## WHAT YOU NEED TO DO
From the data below, copy out every line in which the word "ClientApp" occurs.

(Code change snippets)
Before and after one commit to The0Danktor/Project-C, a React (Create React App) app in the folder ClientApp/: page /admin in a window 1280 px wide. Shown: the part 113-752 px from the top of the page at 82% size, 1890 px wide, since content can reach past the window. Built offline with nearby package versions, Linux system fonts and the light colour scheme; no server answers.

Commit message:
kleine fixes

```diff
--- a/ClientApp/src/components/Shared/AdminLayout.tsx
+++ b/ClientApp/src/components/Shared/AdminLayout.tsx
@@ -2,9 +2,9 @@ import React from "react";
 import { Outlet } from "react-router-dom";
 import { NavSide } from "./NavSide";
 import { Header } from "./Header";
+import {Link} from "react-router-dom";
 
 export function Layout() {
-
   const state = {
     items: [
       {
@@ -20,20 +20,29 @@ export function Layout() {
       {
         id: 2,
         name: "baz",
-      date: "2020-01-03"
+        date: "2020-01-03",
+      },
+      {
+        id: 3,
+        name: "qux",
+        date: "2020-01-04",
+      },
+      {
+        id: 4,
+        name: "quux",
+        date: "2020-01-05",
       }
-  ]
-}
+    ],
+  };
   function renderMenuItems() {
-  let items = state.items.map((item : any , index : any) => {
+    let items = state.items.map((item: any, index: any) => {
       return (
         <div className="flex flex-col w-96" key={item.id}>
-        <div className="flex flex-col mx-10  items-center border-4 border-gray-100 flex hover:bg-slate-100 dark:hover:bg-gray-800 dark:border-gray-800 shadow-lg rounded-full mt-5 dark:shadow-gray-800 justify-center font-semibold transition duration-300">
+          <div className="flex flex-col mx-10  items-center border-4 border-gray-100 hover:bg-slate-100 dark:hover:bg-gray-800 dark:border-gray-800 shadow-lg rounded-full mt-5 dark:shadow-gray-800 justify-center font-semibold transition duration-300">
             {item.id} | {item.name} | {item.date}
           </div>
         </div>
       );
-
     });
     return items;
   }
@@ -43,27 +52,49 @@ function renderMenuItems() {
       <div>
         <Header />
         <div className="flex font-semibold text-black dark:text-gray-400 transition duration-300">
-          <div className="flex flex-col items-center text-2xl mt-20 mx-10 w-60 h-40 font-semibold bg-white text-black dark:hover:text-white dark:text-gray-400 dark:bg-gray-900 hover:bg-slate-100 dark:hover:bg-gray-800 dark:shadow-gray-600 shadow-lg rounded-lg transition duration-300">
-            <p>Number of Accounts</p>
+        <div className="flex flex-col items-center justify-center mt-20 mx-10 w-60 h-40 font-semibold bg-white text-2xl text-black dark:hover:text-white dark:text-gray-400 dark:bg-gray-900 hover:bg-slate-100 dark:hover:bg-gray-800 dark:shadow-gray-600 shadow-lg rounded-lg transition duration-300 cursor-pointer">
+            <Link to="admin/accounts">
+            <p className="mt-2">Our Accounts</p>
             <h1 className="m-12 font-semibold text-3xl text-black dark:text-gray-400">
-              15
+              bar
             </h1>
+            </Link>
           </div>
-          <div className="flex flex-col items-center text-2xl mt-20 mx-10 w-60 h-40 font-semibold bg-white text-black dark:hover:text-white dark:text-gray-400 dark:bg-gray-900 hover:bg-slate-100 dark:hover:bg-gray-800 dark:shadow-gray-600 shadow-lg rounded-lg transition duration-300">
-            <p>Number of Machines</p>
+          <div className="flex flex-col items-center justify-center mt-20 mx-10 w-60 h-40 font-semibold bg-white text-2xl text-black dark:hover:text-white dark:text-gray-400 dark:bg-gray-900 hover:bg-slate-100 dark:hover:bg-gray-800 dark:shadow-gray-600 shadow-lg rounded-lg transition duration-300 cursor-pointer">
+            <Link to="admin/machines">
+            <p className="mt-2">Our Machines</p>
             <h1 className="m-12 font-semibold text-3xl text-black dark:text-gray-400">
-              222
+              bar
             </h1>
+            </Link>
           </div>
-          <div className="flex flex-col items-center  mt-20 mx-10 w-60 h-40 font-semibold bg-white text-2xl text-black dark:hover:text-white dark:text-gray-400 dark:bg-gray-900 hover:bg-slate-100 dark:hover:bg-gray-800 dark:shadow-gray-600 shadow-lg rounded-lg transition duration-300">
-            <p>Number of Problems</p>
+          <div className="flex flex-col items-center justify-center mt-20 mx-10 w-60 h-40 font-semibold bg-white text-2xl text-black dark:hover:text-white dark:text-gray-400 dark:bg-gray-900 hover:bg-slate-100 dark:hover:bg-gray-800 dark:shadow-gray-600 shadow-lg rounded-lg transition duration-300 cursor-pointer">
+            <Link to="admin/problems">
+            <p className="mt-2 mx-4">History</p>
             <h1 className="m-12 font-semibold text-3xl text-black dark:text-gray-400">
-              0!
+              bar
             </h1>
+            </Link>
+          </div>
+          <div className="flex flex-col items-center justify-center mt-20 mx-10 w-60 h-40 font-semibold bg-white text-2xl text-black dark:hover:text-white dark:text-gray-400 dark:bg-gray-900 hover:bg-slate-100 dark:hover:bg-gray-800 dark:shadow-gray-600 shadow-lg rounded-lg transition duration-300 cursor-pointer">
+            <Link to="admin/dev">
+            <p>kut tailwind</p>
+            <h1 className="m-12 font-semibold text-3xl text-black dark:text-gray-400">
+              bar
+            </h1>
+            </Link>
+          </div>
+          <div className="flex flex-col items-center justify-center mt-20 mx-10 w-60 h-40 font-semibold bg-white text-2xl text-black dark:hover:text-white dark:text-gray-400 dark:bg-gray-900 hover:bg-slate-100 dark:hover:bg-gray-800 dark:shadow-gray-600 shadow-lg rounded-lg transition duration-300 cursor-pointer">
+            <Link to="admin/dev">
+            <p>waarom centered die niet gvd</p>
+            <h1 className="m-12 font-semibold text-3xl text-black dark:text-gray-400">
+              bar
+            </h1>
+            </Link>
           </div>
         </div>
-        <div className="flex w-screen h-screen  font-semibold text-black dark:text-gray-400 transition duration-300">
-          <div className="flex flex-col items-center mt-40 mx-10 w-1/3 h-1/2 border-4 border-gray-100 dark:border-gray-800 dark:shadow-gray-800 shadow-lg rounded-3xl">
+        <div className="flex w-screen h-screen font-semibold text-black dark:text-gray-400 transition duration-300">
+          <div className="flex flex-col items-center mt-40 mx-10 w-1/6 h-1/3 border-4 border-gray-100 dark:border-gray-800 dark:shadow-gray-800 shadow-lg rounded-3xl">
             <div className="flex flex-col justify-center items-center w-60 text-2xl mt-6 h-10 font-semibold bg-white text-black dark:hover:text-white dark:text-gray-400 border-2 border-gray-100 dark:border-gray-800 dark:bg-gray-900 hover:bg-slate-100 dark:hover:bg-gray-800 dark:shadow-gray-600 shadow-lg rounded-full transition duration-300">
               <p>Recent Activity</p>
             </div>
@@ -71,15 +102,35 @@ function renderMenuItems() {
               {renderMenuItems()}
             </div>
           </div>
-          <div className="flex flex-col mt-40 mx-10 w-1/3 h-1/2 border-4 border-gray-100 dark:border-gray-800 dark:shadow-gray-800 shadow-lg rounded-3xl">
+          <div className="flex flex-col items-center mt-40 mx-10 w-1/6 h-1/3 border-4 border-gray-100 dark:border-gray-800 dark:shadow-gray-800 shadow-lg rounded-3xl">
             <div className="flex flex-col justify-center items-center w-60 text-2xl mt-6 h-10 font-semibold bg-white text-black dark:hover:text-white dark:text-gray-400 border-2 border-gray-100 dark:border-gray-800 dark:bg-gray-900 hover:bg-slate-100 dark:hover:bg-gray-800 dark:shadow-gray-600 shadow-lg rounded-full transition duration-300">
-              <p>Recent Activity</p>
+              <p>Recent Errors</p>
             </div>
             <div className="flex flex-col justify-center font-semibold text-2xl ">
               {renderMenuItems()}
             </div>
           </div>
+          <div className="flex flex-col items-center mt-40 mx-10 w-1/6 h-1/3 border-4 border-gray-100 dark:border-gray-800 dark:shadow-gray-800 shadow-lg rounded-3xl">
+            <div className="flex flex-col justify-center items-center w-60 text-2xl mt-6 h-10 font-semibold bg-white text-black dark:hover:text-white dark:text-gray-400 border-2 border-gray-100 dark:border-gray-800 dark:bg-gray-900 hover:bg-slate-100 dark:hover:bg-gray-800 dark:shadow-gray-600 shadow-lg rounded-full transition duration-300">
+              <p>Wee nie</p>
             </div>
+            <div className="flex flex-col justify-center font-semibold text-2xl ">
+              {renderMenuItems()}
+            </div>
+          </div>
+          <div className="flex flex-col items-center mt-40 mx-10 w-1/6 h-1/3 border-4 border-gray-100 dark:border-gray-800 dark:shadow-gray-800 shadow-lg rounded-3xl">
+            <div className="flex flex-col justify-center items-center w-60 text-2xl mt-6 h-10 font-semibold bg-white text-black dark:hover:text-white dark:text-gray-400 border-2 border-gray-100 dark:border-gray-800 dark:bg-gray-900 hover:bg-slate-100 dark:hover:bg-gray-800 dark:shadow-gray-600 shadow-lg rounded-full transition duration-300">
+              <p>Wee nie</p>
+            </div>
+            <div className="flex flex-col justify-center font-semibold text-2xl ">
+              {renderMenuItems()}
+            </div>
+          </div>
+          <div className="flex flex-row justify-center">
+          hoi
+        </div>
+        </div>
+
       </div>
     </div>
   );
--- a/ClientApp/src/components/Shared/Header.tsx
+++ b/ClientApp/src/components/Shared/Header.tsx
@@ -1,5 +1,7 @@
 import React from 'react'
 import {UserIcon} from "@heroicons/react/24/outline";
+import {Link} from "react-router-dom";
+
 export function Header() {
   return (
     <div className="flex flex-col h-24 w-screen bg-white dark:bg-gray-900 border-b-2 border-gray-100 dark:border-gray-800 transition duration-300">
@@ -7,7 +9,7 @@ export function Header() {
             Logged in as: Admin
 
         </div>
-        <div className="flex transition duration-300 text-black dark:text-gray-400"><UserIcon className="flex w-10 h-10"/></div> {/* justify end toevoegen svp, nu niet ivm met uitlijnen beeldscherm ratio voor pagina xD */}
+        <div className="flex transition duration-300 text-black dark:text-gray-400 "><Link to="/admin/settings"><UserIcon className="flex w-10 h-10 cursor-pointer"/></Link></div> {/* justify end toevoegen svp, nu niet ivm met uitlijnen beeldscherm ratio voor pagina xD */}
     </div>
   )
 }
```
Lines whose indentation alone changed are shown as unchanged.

## WRITTEN SOLUTION
Before and after one commit to The0Danktor/Project-C, a React (Create React App) app in the folder ClientApp/: page /admin in a window 1280 px wide. Shown: the part 113-752 px from the top of the page at 82% size, 1890 px wide, since content can reach past the window. Built offline with nearby package versions, Linux system fonts and the light colour scheme; no server answers.
--- a/ClientApp/src/components/Shared/AdminLayout.tsx
+++ b/ClientApp/src/components/Shared/AdminLayout.tsx
--- a/ClientApp/src/components/Shared/Header.tsx
+++ b/ClientApp/src/components/Shared/Header.tsx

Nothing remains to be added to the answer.